The Metropolitan Museum of Art
“The First Emperor, the Chinese Empire, and the Wider World: Art and Material Culture of the Qin Dynasty”
By examining the art and material culture recovered through archaeology in the last fifty years, this presentation focuses on the First Emperor of China and the Empire that he created during the late third century B.C. It also explores the contact between China and other parts of the world, which resulted from the increased trade and exchange over the transcontinental Silk Road and through maritime routes across the oceans.
Assistant Professor, Growth and Structure of Cities
“Mapping Paris under Haussmann”
Late eighteenth-century France witnessed a significant shift in the composition and value of maps as projective and scientific instruments, and they gained new importance in governance and planning. This talk will discuss the surveys that were conducted and maps that were drawn during the modernization of Paris. Under consideration will be the ways in which the correspondence between a map and city is established and the complications involved in using them for urban constructions.
Assistant Professor of Spanish and Africana Studies, Bucknell University
“Black Skin Acts: Feasting on Blackness, Staging Linguistic Blackface”
This talk argues that early-modern Africanized Castilian–commonly referred to as habla de negros–cannot be separated from the act and practice of blackface performance. What I hope to make clear in this lecture is that black skin acts in conjunction with the excessively deformed black corporeality of the bozal’s black mouth as well as the register of the sonic highlighted by “African” dances, lyrics, and songs. My theory of feasting (on Blackness), as a racially performative act, fortifies the success of blackface’s convincing entertainment to the audience enjoying its blackface performance.
Associate Professor of Art History, Department of Art, Wake Forest University
“Reframing High Modernist Painting: The Case of Morris Louis”
The paintings of Morris Louis are hallmarks of a hermetic American modernism that seem far removed from the political and social concerns of the 1960s. In this talk, Prof. Curley will use Louis’s painting as a means to explore the ways that art and science had become uncanny doppelgangers by the early part of the decade.
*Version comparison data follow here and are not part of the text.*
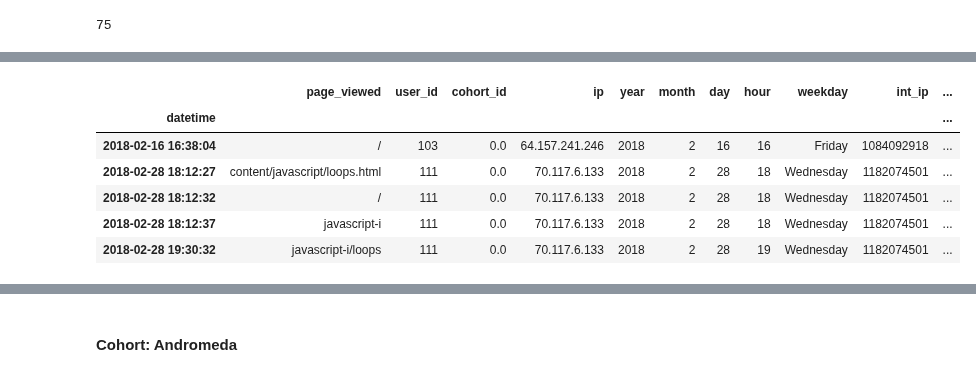
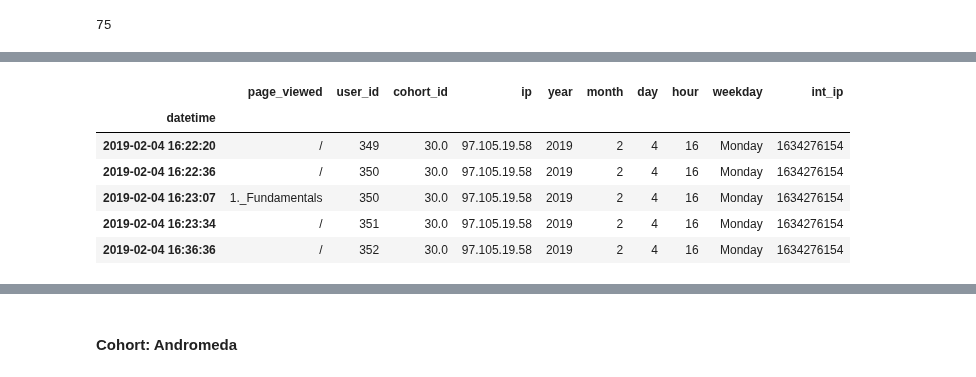
Before and after one commit to CSolitaire/anomaly-detection-exercises, a Jupyter notebook: anomaly_detection_mini_project.ipynb, the cells around one changed output, grey strips where cells are left out. Saved outputs shown, nothing was run; the diff lists cells and outputs as text; code cells hidden in the pictures.

```diff
--- a/anomaly_detection_mini_project.ipynb
+++ b/anomaly_detection_mini_project.ipynb
@@ -336,26 +345,63 @@ ada.head()
 # %%
 # To find ada must find not ada first
 ada = ada[ada.user_id != 48]
 ada = ada[ada.user_id != 54]
 ada = ada[ada.user_id != 58]
 ada = ada[ada.user_id != 59]
 ada = ada[ada.user_id != 61]
 ada = ada[ada.user_id != 62]
 ada = ada[ada.user_id != 63]
+ada = ada[ada.user_id != 64]
 ada = ada[ada.user_id != 73]
 ada = ada[ada.user_id != 74]
 ada = ada[ada.user_id != 78]
 ada = ada[ada.user_id != 79]
 ada = ada[ada.user_id != 86]
 ada = ada[ada.user_id != 88]
 ada = ada[ada.user_id != 89]
 ada = ada[ada.user_id != 100]
+ada = ada[ada.user_id != 103]
+ada = ada[ada.user_id != 111]
+ada = ada[ada.user_id != 137]
+ada = ada[ada.user_id != 166]
+ada = ada[ada.user_id != 176]
+ada = ada[ada.user_id != 213]
+ada = ada[ada.user_id != 247]
+ada = ada[ada.user_id != 317]
+ada = ada[ada.user_id != 782]
+ada = ada[ada.user_id != 744]
+ada = ada[ada.user_id != 736]
+ada = ada[ada.user_id != 731]
+ada = ada[ada.user_id != 729]
+ada = ada[ada.user_id != 728]
+ada = ada[ada.user_id != 727]
+ada = ada[ada.user_id != 726]
+ada = ada[ada.user_id != 725]
+ada = ada[ada.user_id != 724]
+ada = ada[ada.user_id != 723]
+ada = ada[ada.user_id != 722]
+ada = ada[ada.user_id != 721]
+ada = ada[ada.user_id != 720]
+ada = ada[ada.user_id != 719]
+ada = ada[ada.user_id != 718]
+ada = ada[ada.user_id != 717]
+ada = ada[ada.user_id != 716]
+ada = ada[ada.user_id != 715]
+ada = ada[ada.user_id != 714]
+ada = ada[ada.user_id != 713]
+ada = ada[ada.user_id != 663]
+ada = ada[ada.user_id != 644]
+ada = ada[ada.user_id != 544]
+ada = ada[ada.user_id != 429]
+ada = ada[ada.user_id != 406]
+ada = ada[ada.user_id != 403]
+ada['cohort_id'] = ada['cohort_id'].replace(0,30)
 ada.head()
 # %% [output]
-|  | page_viewed | user_id | cohort_id | ip | year | month | day | hour | weekday | int_ip | ... |
-| datetime |  |  |  |  |  |  |  |  |  |  | ... |
-| 2018-02-16 16:38:04 | / | 103 | 0.0 | 64.157.241.246 | 2018 | 2 | 16 | 16 | Friday | 1084092918 | ... |
-| 2018-02-28 18:12:27 | content/javascript/loops.html | 111 | 0.0 | 70.117.6.133 | 2018 | 2 | 28 | 18 | Wednesday | 1182074501 | ... |
-| 2018-02-28 18:12:32 | / | 111 | 0.0 | 70.117.6.133 | 2018 | 2 | 28 | 18 | Wednesday | 1182074501 | ... |
-| 2018-02-28 18:12:37 | javascript-i | 111 | 0.0 | 70.117.6.133 | 2018 | 2 | 28 | 18 | Wednesday | 1182074501 | ... |
-| 2018-02-28 19:30:32 | javascript-i/loops | 111 | 0.0 | 70.117.6.133 | 2018 | 2 | 28 | 19 | Wednesday | 1182074501 | ... |
+|  | page_viewed | user_id | cohort_id | ip | year | month | day | hour | weekday | int_ip |
+| datetime |  |  |  |  |  |  |  |  |  |  |
+| 2019-02-04 16:22:20 | / | 349 | 30.0 | 97.105.19.58 | 2019 | 2 | 4 | 16 | Monday | 1634276154 |
+| 2019-02-04 16:22:36 | / | 350 | 30.0 | 97.105.19.58 | 2019 | 2 | 4 | 16 | Monday | 1634276154 |
+| 2019-02-04 16:23:07 | 1._Fundamentals | 350 | 30.0 | 97.105.19.58 | 2019 | 2 | 4 | 16 | Monday | 1634276154 |
+| 2019-02-04 16:23:34 | / | 351 | 30.0 | 97.105.19.58 | 2019 | 2 | 4 | 16 | Monday | 1634276154 |
+| 2019-02-04 16:36:36 | / | 352 | 30.0 | 97.105.19.58 | 2019 | 2 | 4 | 16 | Monday | 1634276154 |
```
Also changed, not shown: parts of 80 cells of this notebook.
When considered as expressions of a technocratic turn in American culture, Louis’s works can be situated alongside those by Andy Warhol and other artists interested in machines.
Director, Arcadia University Art Gallery
“Reconsidering the Exhibition as Medium”
The re-staging of Harald Szeemann’s “Live in Your Head: When Attitudes Become Form,” for the 2013 Venice Biennale served as a dramatic reminder of how gallery display impacts our experience of art. Originally presented at the Bern Kunsthalle in 1969, its recent reconstruction (curated by Germano Celant, in dialogue with Thomas Demand and RemKoolhaas), foregrounded the ways in which our sensitivities to the staging of artworks has changed over time. The project also confirmed that the matrix of conditions that constitute exhibition making offer singular possibilities and restrictions that become more critical as new platforms of presentation emerge. Using examples of other re-stagings and a sampling of recent solo and group shows, this talk will explore the evolution of the exhibition as a medium and its impact on artmaking, curatorial practice, and questions of authorship and interpretation.